Microsoft Office is king of the productivity software market with nearly every competitor so far back in the rear view mirror that they are only a small blip on the consumer radar. Knowing this, one might think that Microsoft has nothing to worry about and should continue down its current path. Of course, that was the old way of thinking, and with Google Docs making a serious run at shaking Microsoft from the ground up (albeit with significant shortcomings), Microsoft is finally stepping off its egotistical totem pole and is finally playing hardball, the only way it knows how.
The Office productivity suite is a crown jewel for Microsoft, and with the Office 365 subscription model now in full effect, it offers a systemic revenue stream that should significantly help out the cash-flow statement. Previously, Microsoft would release major upgrades every few years, but with rapid release now the company’s heartbeat, we should see updates more frequently than in the past.
Microsoft’s Office platform is a fantastic stream of revenue for the company and in 2013, it added about $2.16 billion to the bottom line (comprised of revenue from the core Office product set, Office 365, SharePoint, Exchange, and Lync). With such a large footprint and revenue stream, it becomes clear why Microsoft will do everything it can to power to protect its crown jewel from being dismantled.
Google Docs is easily the biggest threat to Microsoft’s Office platform Over the past few years, there have been some attempts to counter Microsoft’s dominance in this arena with Open Office and iWork trying to undercut Microsoft’s position, but both of those products have had limited, if any, impact on Microsoft’s bottom line. Google Docs is easily the biggest threat to Microsoft’s Office platform and is a more recent addition to the marketplace but Microsoft is no longer sitting on a mountain of ego, and the company is finally reacting responsibly to market changes and not resting on its laurels and assuming the consumer will blindly stick with Microsoft products.
We have seen Microsoft counter the Google Docs threat by offering free web apps that offer limited functionality in the web browser. The most useful implementation is the inclusion of this feature within SkyDrive that allows you to edit your documents, in the cloud, all without leaving the browser.
While Google has made significant strides with Google Docs, and the platform does work well as long as you stay within the Google ecosystem, it is not a perfect solution for the enterprise as exporting items from Google Docs to Office does not always result in the clean export of the formatting. In addition, some are concerned about Google’s advertising antics and that your Google Docs may not be secure from marketers eyeballs.
Microsoft's attempt to leverage Office for Windows Phone has failed. But with Office being such a key product to Microsoft and one that is heavily used in the business and consumer worlds, why isn’t Microsoft leveraging Office to help sell Windows Phone? It’s a valid question and an approach that many thought Microsoft would take. The idea is simple: Keep Office limited to Windows Phone so that if you want a native experience on your mobile device, you have to use a Windows Phone to get that experience and thus, this should help drive sales. But the problem is that’s not working out and Microsoft needs to protect its platform.

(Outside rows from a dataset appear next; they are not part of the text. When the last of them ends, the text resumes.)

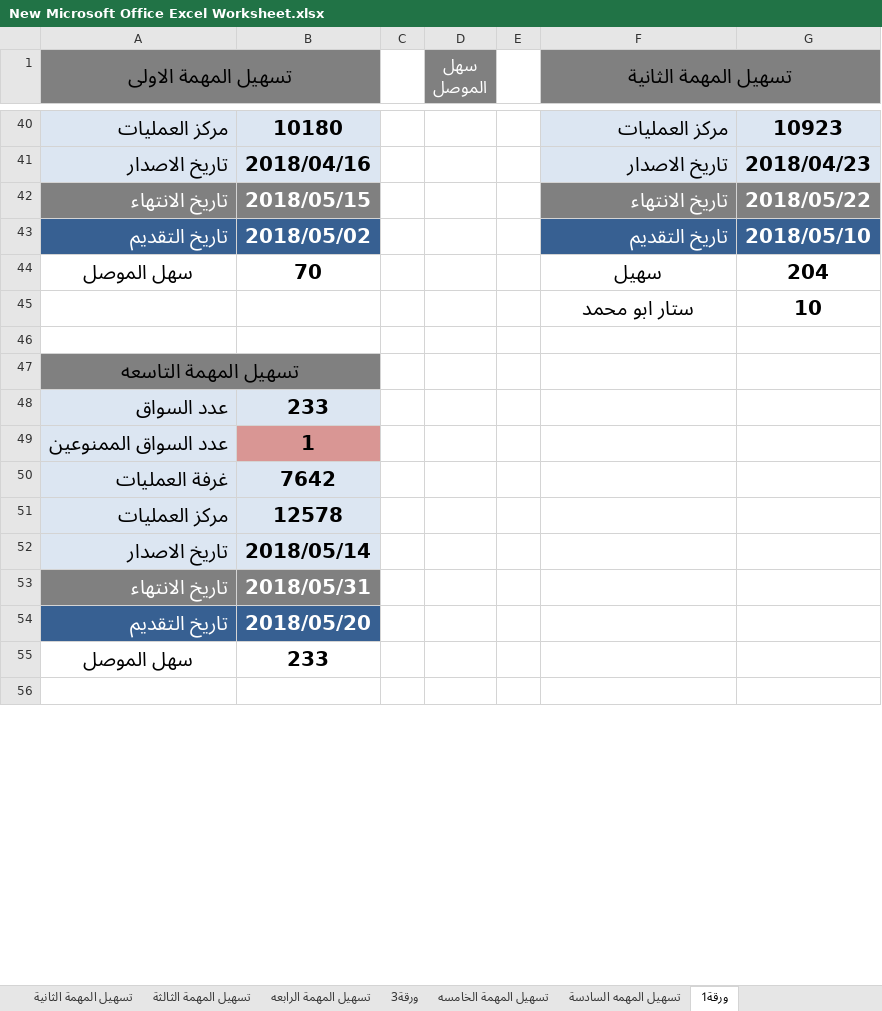
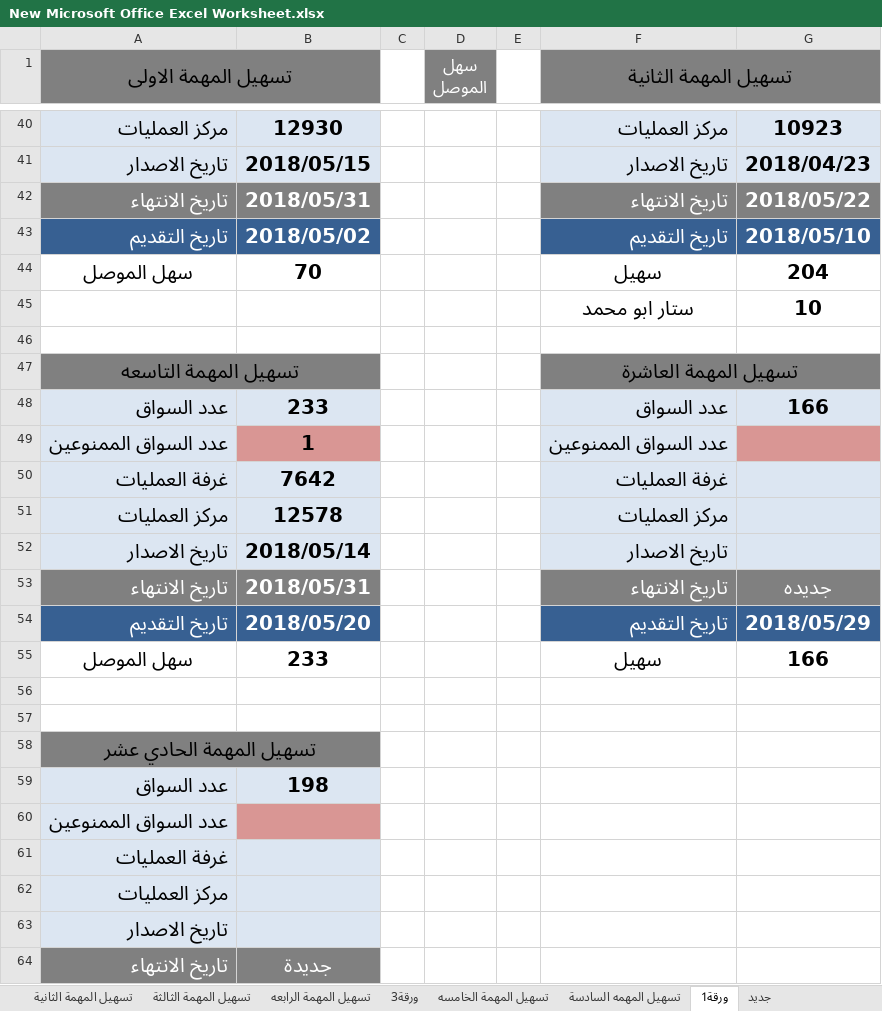
Before and after one commit to Ali-Rania/anwar-baghdad, an Excel workbook: New Microsoft Office Excel Worksheet.xlsx, sheet ورقة1, drawn as a sheet; only a part is shown, gaps mark what is left out; values as stored, in another font and other column widths than the file's, no borders; the diff covers the shown part only; the diff names each change by its address in the sheet, - before the commit and + after, or states it on an @@ line.

```diff
--- a/New Microsoft Office Excel Worksheet.xlsx (sheet ورقة1)
+++ b/New Microsoft Office Excel Worksheet.xlsx (sheet ورقة1)
+sheet tab: جديد
-B40: 10180
+B40: 12930
-B41: 2018/04/16
+B41: 2018/05/15
-B42: 2018/05/15
+B42: 2018/05/31
-F47 (تسهيل المهمة الثانية): (empty)
+F47 (تسهيل المهمة الثانية): تسهيل المهمة العاشرة
-F47:G47 fill: none
+F47:G47 fill: #808080
+F47:G47 merged
-F48 (تسهيل المهمة الثانية): (empty)
+F48 (تسهيل المهمة الثانية): عدد السواق
-F48:G48 fill: none
+F48:G48 fill: #DCE6F2
-G48: (empty)
+G48: 166
-F49 (تسهيل المهمة الثانية): (empty)
+F49 (تسهيل المهمة الثانية): عدد السواق الممنوعين
-F49 fill: none
+F49 fill: #DCE6F2
-G49 fill: none
+G49 fill: #D99694
-F50 (تسهيل المهمة الثانية): (empty)
+F50 (تسهيل المهمة الثانية): غرفة العمليات
-F50:G52 fill: none
+F50:G52 fill: #DCE6F2
-F51 (تسهيل المهمة الثانية): (empty)
+F51 (تسهيل المهمة الثانية): مركز العمليات
-F52 (تسهيل المهمة الثانية): (empty)
+F52 (تسهيل المهمة الثانية): تاريخ الاصدار
-F53 (تسهيل المهمة الثانية): (empty)
+F53 (تسهيل المهمة الثانية): تاريخ الانتهاء
-F53:G53 fill: none
+F53:G53 fill: #808080
-G53: (empty)
+G53: جديده
-F54 (تسهيل المهمة الثانية): (empty)
+F54 (تسهيل المهمة الثانية): تاريخ التقديم
-F54:G54 fill: none
+F54:G54 fill: #376092
-G54: (empty)
+G54: 2018/05/29
-F55 (تسهيل المهمة الثانية): (empty)
+F55 (تسهيل المهمة الثانية): سهيل
-G55: (empty)
+G55: 166
+row 57: (empty)
+row 58: تسهيل المهمة الحادي عشر
+row 59: عدد السواق | 198
+row 60: عدد السواق الممنوعين
+row 61: غرفة العمليات
+row 62: مركز العمليات
+row 63: تاريخ الاصدار
+row 64: تاريخ الانتهاء | جديدة
```
Also changed, not shown: 12 added rows, 10 removed rows, 1 moved row, 8 edited cells and cell formats elsewhere in this sheet, 1 other file.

Windows Phone is pegged at around 3 percent of the global market, which is an incredibly weak showing for Microsoft who needs to solidify it’s platform as the third contender in the marketplace behind Android and iOS.
So here is the situation that Microsoft is in, with Office being the top of the game and Windows Phone being at the bottom of the market and the Office interoperability not being enough to move consumers to the platform, Microsoft had a choice to make. Does the company continue to offer a value proposition with Windows Phone and ignore the other platforms, or does Microsoft bite the bullet and build out apps for the competing platform.
Microsoft built apps for iOS and Android to protect Office from the competition The answer is simple; Microsoft built apps for iOS and Android to protect Office at the expense of limiting the appeal of Windows Phone. With Windows Phone likely obtaining most of its revenue (which grew by $1.2 billion last year, but this is a mix of phone sales and patent licensing and we would hedge it is heavily skewed towards patent licensing) through licensing, the company needs to focus on protecting its proven revenue streams while building out Windows Phone.
This is important because the market had been demanding Office on Android and iOS for some time; you can see this by looking at the alternatives to Office on these platforms in their respective online stores. As any economist will tell you, when there is demand, the market will fill the gap. The risk here for Microsoft is that other companies were finding ways to exploit Microsoft’s shortcomings and if these alternative platforms became popular (such as Google Docs) it could unsettle Office from the desktop space too.
So for Microsoft to help protect it’s crown jewel, it had to support competitive platforms and discount Windows Phone’s competitive advantage, a move that signals that Microsoft is putting the consumer ahead of its own products.
Microsoft can’t afford to be knocked off its block in the productivity space, as it’s a cornerstone for the company, much like Windows. So, in order to preserve Office as the king of the productivity suite, it was forced to support iOS and Android.